  1. I copy all the photos from the flash card to the hard drive. BTW, I do NOT import directly from the camera into Lightroom. The camera is not a reliable USB drive device. By copying to the hard drive, I can verify that the copy is properly done and while I process the photos, I have 2 copies, just in case.
  2. I open my WIP, work in progress catalog. I have 2 catalogs see: Lightroom: How Many Catalogs?

    • WIP: Work in Progress
    • SYV: Finished photos,…
  3. I import the photos, at the same time I do:

    • Name the photos.
    • Convert the photos to DNG
    • Assign the basic keywords for that group.
    • Set the preview to 1:1.
  4. I set Photo > Auto-Advance

  5. I review the photos in the Library > Grid mode > Fit. I only use 3 keys:

    • P for pick, the photos with Potential.
    • X for reject, the photos that are off, out of focus, bad…
    • U for not deciding, check later.
  6. When done, Edit > Select by flag > Rejected

  7. Ctrl-A: Select all rejected photos and Photo > Delete Photo, to delete all the rejected photos. That’s less photos that I will have to process.
  8. Filter by Attribute: all the photos flagged only.
  9. Switch to Develop mode
  10. I go through each photo that had potential:

    • Apply cropping for re-composition if needed. I do it 75% of the time.
    • Apply the White Balance. I usually set it only once per batch, then copy it over with the Sync button, only applying the White Balance.
    • Auto Tone. 90% of the time, the Auto Tone is an good improvement, if not there is Undo.
    • Apply the manual settings of Brightness, Clarity, Vibrance and colors. Please note that so far, I have not applied the specific keywords, titles & captions. Is it worth spending the time on those things if the photo will end-up in the Trash?
  11. Go through the Picks again, and decide if they are still Picks or Undecided or even Rejects. Usually, 10% to 15% will become rejects, and another 25% will become undecided.

  12. Back to the Library module, Grid mode:

    • Assign the title and caption to the first photo.
    • Select all the other photos with the same title and the same caption > Click on the word Title, select from the pop-up menu, the correct one, and it will applied to all of these photos. > Click on the word Caption, select from the pop-up menu, the correct one, and it will applied to all of these photos.
    • Assign the keywords to the 1st photo.
    • Select all the other photos with the same keywords > Click on Sync Metadata > Click on Check None > Go down to the keywords, your new keywords should already be typed in > Checkmark the keywords and Click on Synchronize.
  13. Select all the flagged photos > File > Export as Catalog. I always name my catalog Temp, so it will be deleted at the end of the operation.
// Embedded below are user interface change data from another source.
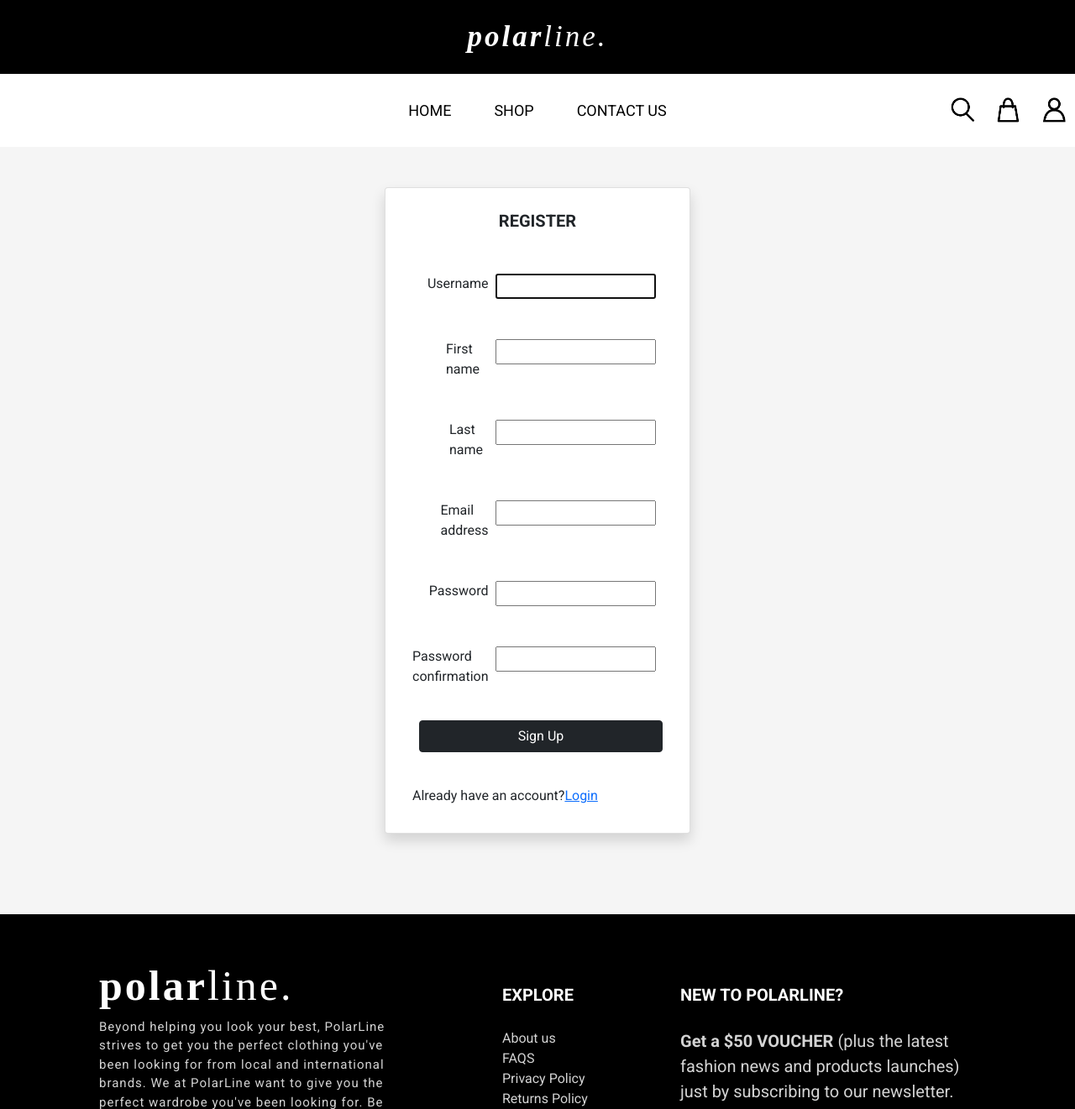
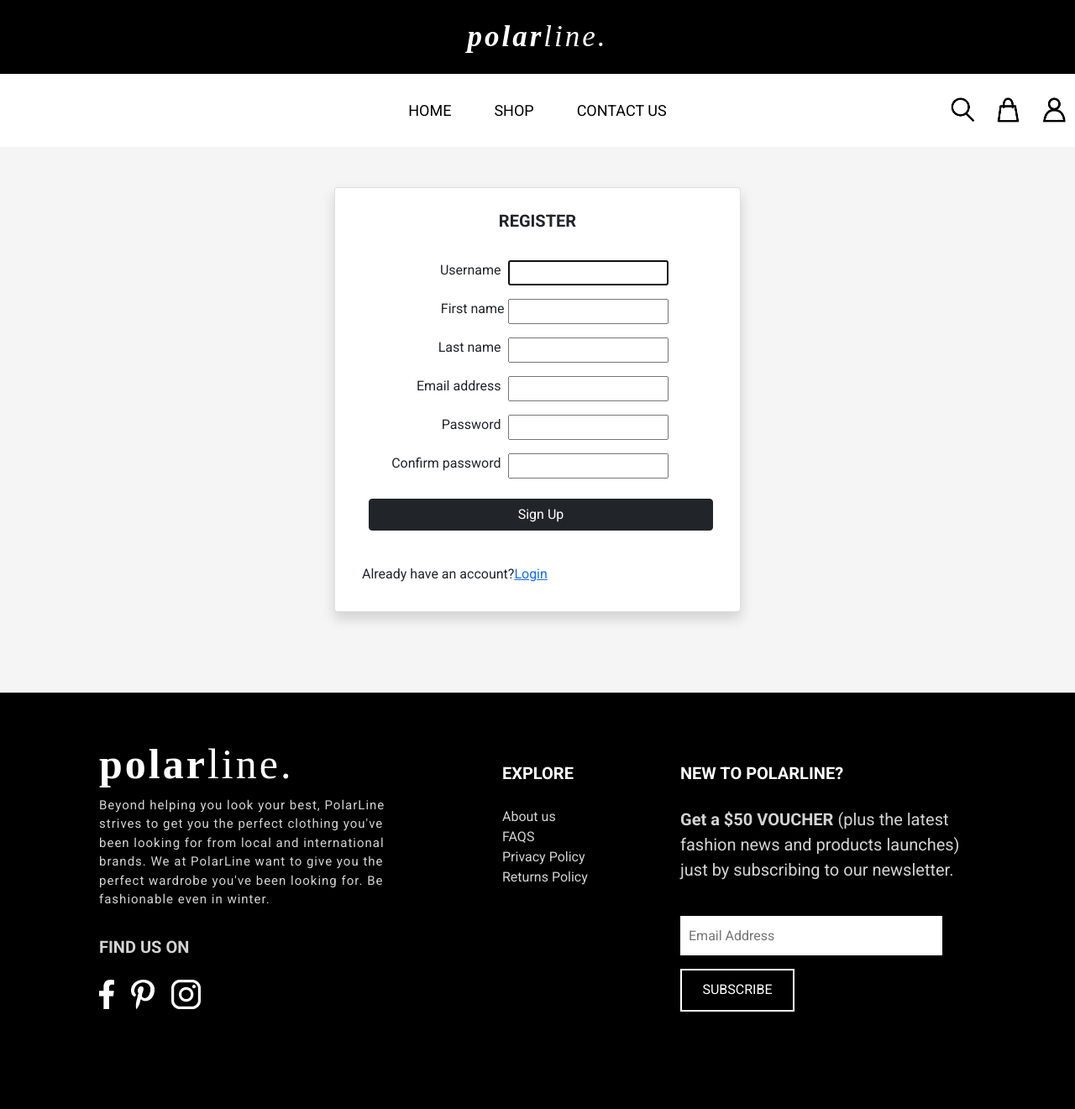
Before and after one commit to mjoycerillon/PolarLine, a Django app: page /signup/ in a window 1280 px wide. Shown: the top 1321 px of the page at 84% size. After the commit the page ends 1205 px from the top, so only its background shows below. Run offline with Django 3.2, Linux system fonts and the light colour scheme; some libraries are stand-ins or nearby versions; some web fonts are replaced.

Commit message:
Adjusting the width for sign up page

```diff
--- a/home/templates/signup.html
+++ b/home/templates/signup.html
@@ -2,67 +2,67 @@
 {% block content %}
 {% load static %}
 <div class="container py-5">
-    <div class="card shadow p-3 mb-5 bg-white rounded m-auto" style="max-width: 330px;">
+    <div class="card shadow p-3 mb-5 bg-white rounded m-auto" style="max-width: 450px;">
         <div class="py-2 d-flex justify-content-center fw-bold" style="font-size: 20px;">REGISTER</div>
         <div class="card-body">
             <form method="POST" class="m-auto">
                 {% csrf_token %}
-                <div class="form-group p-4">
-                    <div class="row ps-4">
-                        <div class="p-0 col-3">
+                <div class="form-group p-2">
+                    <div class="row">
+                        <div class="p-0 col-5">
                             <div class="px-2 d-flex justify-content-end">{{ form.username.label }}</div>
                         </div>
-                        <div class="p-0 col-9">
+                        <div class="p-0 col-7">
                             <div class="d-flex">{{ form.username }}</div>
                         </div>
                     </div>
                 </div>
-                <div class="form-group p-4">
-                    <div class="row ps-4">
-                        <div class="p-0 col-3">
+                <div class="form-group p-2">
+                    <div class="row">
+                        <div class="p-0 col-5">
                             <div class="px-1 d-flex justify-content-end">{{ form.first_name.label }}</div>
                         </div>
-                        <div class="p-0 col-9">
+                        <div class="p-0 col-7">
                             <div class="d-flex">{{ form.first_name }}</div>
                         </div>
                     </div>
                 </div>
-                <div class="form-group p-4">
-                    <div class="row ps-4">
-                        <div class="p-0 col-3">
+                <div class="form-group p-2">
+                    <div class="row">
+                        <div class="p-0 col-5">
                             <div class="px-2 d-flex justify-content-end">{{ form.last_name.label }}</div>
                         </div>
-                        <div class="p-0 col-9">
+                        <div class="p-0 col-7">
                             <div class="d-flex">{{ form.last_name }}</div>
                         </div>
                     </div>
                 </div>
-                <div class="form-group p-4">
-                    <div class="row ps-4">
-                        <div class="p-0 col-3">
+                <div class="form-group p-2">
+                    <div class="row">
+                        <div class="p-0 col-5">
                             <div class="px-2 d-flex justify-content-end">{{ form.email.label }}</div>
                         </div>
-                        <div class="p-0 col-9">
+                        <div class="p-0 col-7">
                             <div class="d-flex">{{ form.email }}</div>
                         </div>
                     </div>
                 </div>
-                <div class="form-group p-4">
-                    <div class="row ps-4">
-                        <div class="p-0 col-3">
+                <div class="form-group p-2">
+                    <div class="row">
+                        <div class="p-0 col-5">
                             <div class="px-2 d-flex justify-content-end">{{ form.password1.label }}</div>
                         </div>
-                        <div class="p-0 col-9">
+                        <div class="p-0 col-7">
                             <div class="d-flex">{{ form.password1 }}</div>
                         </div>
                     </div>
                 </div>
-                <div class="form-group p-4">
-                    <div class="row ps-4">
-                        <div class="p-0 col-3">
-                            <div class="px-2 d-flex justify-content-end">{{ form.password2.label }}</div>
+                <div class="form-group p-2">
+                    <div class="row">
+                        <div class="p-0 col-5">
+                            <div class="px-2 d-flex justify-content-end">Confirm password</div>
                         </div>
-                        <div class="p-0 col-9">
+                        <div class="p-0 col-7">
                             <div class="d-flex">{{ form.password2 }}</div>
                         </div>
                     </div>
```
  14. Open the SYV catalog
  15. File > Import from Catalog, the Temp, and import my almost finished photos.
  16. Re-open the WIP catalog, select the flagged photos and delete them from the catalog without deleting them from the disk.
  17. Re-open the SYV catalog, I will assign a color code to some of the photos see: Lightroom: Color Labels
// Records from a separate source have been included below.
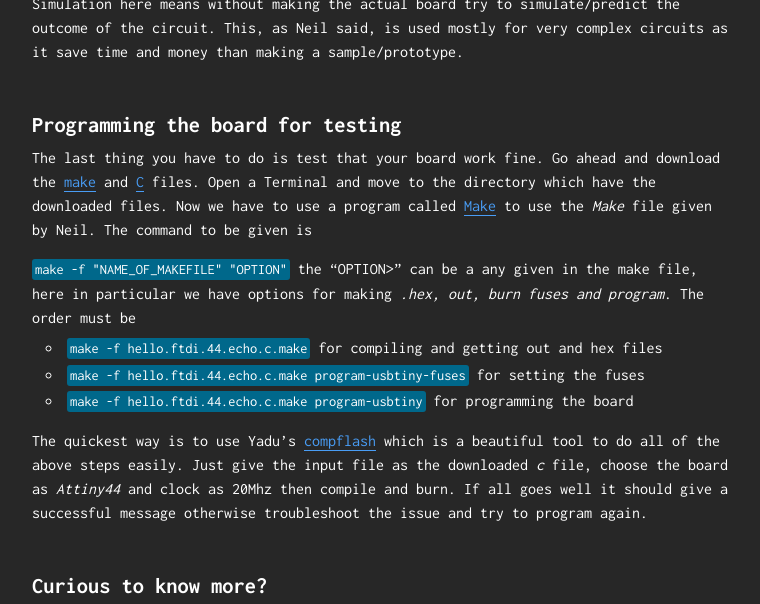
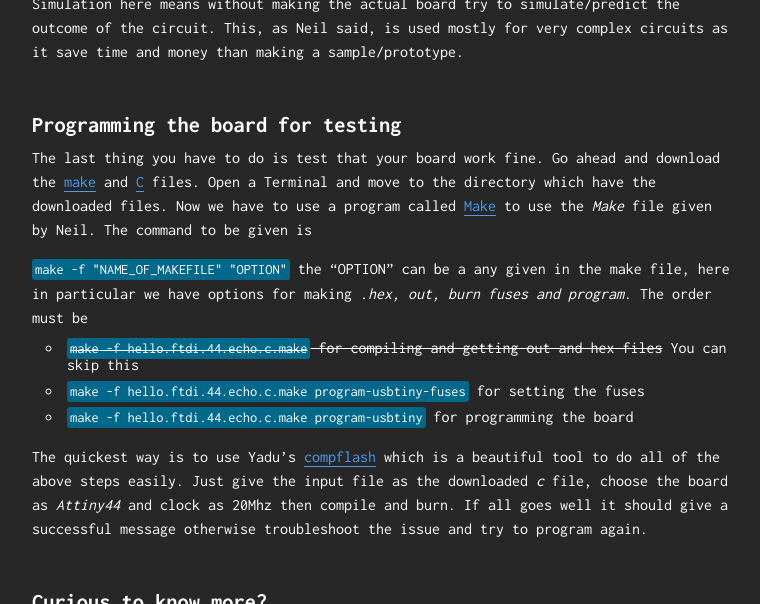
Before and after one commit to VishnuEaswaran/Fab17-instruct, a Jekyll site: the page built from _posts/2017-02-28-Elecronic Design.md, in a window 1280 px wide and 900 px high, scrolled down 5605 px, cut to the strip 0-604 px from the top of the window. Shown: the whole strip, without its empty margins (258-1018 px from the left). Built offline with Jekyll 4.4.1, drawn with Linux system fonts in a browser that asks for light colours.

Commit message:
Corrected the programming steps

```diff
--- a/_posts/2017-02-28-Elecronic Design.md
+++ b/_posts/2017-02-28-Elecronic Design.md
@@ -195,8 +195,8 @@ __or__
   The last thing you have to do is test that your board work fine. Go ahead and download the [make](http://academy.cba.mit.edu/classes/embedded_programming/hello.ftdi.44.echo.c.make) and [C](http://academy.cba.mit.edu/classes/embedded_programming/hello.ftdi.44.echo.c) files. Open a Terminal and move to the directory which have the downloaded files.
   Now we have to use a program called [Make](https://www.gnu.org/software/make/) to use the *Make* file given by Neil. The command to be given is
 
-  `make -f "NAME_OF_MAKEFILE" "OPTION"` the "OPTION>" can be a any given in the make file, here in particular we have options for making *.hex, out, burn fuses and program*. The order must be
-   - `make -f hello.ftdi.44.echo.c.make` for compiling and getting out and hex files
+  `make -f "NAME_OF_MAKEFILE" "OPTION"` the "OPTION" can be a any given in the make file, here in particular we have options for making *.hex, out, burn fuses and program*. The order must be
+   - ~~`make -f hello.ftdi.44.echo.c.make` for compiling and getting out and hex files~~ You can skip this
    - `make -f hello.ftdi.44.echo.c.make program-usbtiny-fuses` for setting the fuses
    - `make -f hello.ftdi.44.echo.c.make program-usbtiny` for programming the board
 
```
I am sure than of you will say, there are shortcut, and don’t need to do this step or that step, and why go back on some of them? Why? Because it works for me. It’s never perfect, I’m always willing to adapt if I will get better photos and more saleable photos.